|312 Parklyn Street, in the Overbrook section of Pittsburgh • Authenticated 1923 Sears Americus|
Earlier this year, I did a bit of research to find authenticated Sears houses in the Pittsburgh, Pennsylvania area. Thanks to our researcher friend Karen DeJeet, who lives in a Sears Hamilton in Pittsburgh, we've seen that the greater Pittsburgh area is just dotted with Sears homes in many neighborhoods. Previously, I've written about two authenticated Sears Bandon models, and a really cute Sears Windsor that Karen found in a Pittsburgh neighborhood. Today, let me show you two authenticated Americus models, both found through mortgage records.
Ira L. Spear: Sears Americus

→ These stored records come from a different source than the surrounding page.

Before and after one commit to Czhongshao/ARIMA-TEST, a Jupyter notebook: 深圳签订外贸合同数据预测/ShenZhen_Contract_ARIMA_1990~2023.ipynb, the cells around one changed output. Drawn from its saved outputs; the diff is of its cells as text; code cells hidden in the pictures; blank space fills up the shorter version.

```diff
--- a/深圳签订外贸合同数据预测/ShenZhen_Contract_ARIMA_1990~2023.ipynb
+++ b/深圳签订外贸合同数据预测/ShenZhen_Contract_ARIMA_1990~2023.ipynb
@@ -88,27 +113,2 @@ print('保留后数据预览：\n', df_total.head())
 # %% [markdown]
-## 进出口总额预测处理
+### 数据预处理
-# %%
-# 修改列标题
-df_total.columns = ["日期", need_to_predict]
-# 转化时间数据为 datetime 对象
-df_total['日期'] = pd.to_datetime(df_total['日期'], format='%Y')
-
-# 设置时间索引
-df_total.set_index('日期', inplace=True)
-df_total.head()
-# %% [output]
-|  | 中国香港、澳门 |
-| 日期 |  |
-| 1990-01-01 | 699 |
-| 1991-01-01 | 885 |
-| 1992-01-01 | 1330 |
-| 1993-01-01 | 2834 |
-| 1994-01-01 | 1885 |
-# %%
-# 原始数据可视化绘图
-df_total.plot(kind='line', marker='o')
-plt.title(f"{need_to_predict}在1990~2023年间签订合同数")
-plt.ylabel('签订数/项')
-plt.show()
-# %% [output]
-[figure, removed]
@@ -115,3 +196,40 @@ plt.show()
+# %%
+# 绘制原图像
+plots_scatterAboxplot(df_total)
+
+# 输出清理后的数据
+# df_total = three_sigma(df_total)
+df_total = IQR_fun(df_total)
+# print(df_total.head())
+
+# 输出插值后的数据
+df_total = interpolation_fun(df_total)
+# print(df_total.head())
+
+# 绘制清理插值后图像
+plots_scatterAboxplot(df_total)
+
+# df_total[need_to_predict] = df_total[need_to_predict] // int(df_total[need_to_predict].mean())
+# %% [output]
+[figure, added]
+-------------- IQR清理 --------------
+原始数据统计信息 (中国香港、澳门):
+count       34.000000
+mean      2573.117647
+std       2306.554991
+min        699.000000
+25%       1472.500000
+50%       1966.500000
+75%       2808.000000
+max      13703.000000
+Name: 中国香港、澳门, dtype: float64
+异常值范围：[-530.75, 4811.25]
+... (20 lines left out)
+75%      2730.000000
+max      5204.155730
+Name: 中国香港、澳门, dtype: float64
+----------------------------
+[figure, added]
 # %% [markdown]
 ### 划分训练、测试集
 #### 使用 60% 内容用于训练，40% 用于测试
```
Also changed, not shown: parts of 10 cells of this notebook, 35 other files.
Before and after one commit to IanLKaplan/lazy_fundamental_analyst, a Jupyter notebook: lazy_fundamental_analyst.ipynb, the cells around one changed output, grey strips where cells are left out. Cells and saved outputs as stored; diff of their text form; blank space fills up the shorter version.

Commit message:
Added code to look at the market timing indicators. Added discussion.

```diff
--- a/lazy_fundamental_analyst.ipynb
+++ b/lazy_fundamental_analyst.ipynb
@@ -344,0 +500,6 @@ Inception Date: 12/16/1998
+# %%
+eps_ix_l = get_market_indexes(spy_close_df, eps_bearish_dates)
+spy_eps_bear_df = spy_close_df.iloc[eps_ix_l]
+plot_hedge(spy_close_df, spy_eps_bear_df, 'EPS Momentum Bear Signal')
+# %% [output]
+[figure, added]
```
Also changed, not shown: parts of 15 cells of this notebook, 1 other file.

First, we have a 1923 Sears Americus on Parklyn Street in the Overbrook section of Pittsburgh, shown above. This house was bought by Ira L. Spear and his wife, Ivy, through a $4,300 mortgage signed-off on by Sears trustee William C. Reed. They lived here with their son, Robert.
|From the Pittsburgh Gazette Times, June 12, 1923.|
According to the census and to numerous newspaper articles through the 1940s, Ira Spear was a teacher, a counselor, and an administrator, who was also a very active leader in the Boy Scouts. He worked for a long while at the Connelly School in Pittsburgh, a vocational school at that time.
|The stone finish on the porch is not standard to the catalog, but those are trademark Sears porch columns. These look to be original wood windows. I'm not sure about the veneer that is there on the front of the porch level of the house.|
|Here is the Americus in the 1921 Sears Modern Homes catalog,|
available here on Archive.org.
It looks like our house on Parklyn Street is the reversed floor plan from
what is shown in the catalog, which Sears was more than happy to provide.
(click to enlarge)
|And, here is the standard floor plan of the Americus.|
|When researching houses, it's always important to check side views to be sure that windows match up with the floor plan. The Americus also has this sideways V shaped section to the side of the front porch roof, another good thing to look for.|
|Cover of the May, 1921 catalog.|
Sitting at 557 Shelborne Avenue, in the Wilkinsburg area of Pittsburgh, is the Americus model that was bought by George Buckingham, and his wife Clara, in 1922. They, too, signed off on a $4,600 mortgage through Sears trustee William C. Reed.
|Pittsburgh Daily Post, October 31, 1922|
George Buckingham was 51, and Clara 43, when they bought their Americus. Previously, they had been renting. They had three children, Clarice, Robert, and Grace, and George was a foreman at a cement plant. Though Clara was born in Indiana, George was born in England, having immigrated to the U.S. in 1891.
|From the 1930 U.S. census (source: Ancestry.com)|
As with so many homes in Pittsburgh, the Buckingham's Americus is largely brick (veneer), and has the added change of an enclosed porch on one side of the first floor. The upper floor of the house appears to be wood shingle on all sides of the house. Sears did not ship the brick veneer to their clients, instead, they contacted a local supplier to have the brick made available through them. Sears never sold their house kits with solid brick, but they did employ their own architects to help clients design homes made of solid brick, and arranged a local contractor to help with the construction. In those cases, it seems that Sears acted more as an all-around contractor, designer, and supplier of the rest of the needs for construction of the house. (Source: Sears newspaper ads in the early 1930s).
|This closeup of the Americus on Shelbourne Avenue, shows the original wood shingle siding on the upper level, as well as the wonderful eave brackets so prominent in the design of the Americus. (Source: Bing maps)|
• To read about another authenticated Sears Americus in Pittsburgh, see this previous blog post of mine; and this one about an Americus in Collingswood, N.J. (that also has the stone veneer on the porch).
• To read about a stucco Sears Americus in the Chicago area of Wheaton, Illinois, see this Sears Homes of Chicagoland blog post.
• To read about a thoroughly documented Sears Americus, in Lafayette, Indiana (blueprints and everything!), check out this blog post on Sears Homes of Chicagoland.
• To read about three Sears Americus models in various towns in and around Ohio, check out this blog post, about an Americus in Columbus, Ohio; this one about an Americus in Fort Mitchell, Kentucky; and this one, in Carthage, Ohio, on the blog, Sears Houses in Ohio.
• Check out these blog posts at the blog, Kit House Hunters, to see Americus models in Washington, D.C. ; Massapequa, NY; and another in Massapequa, N.Y.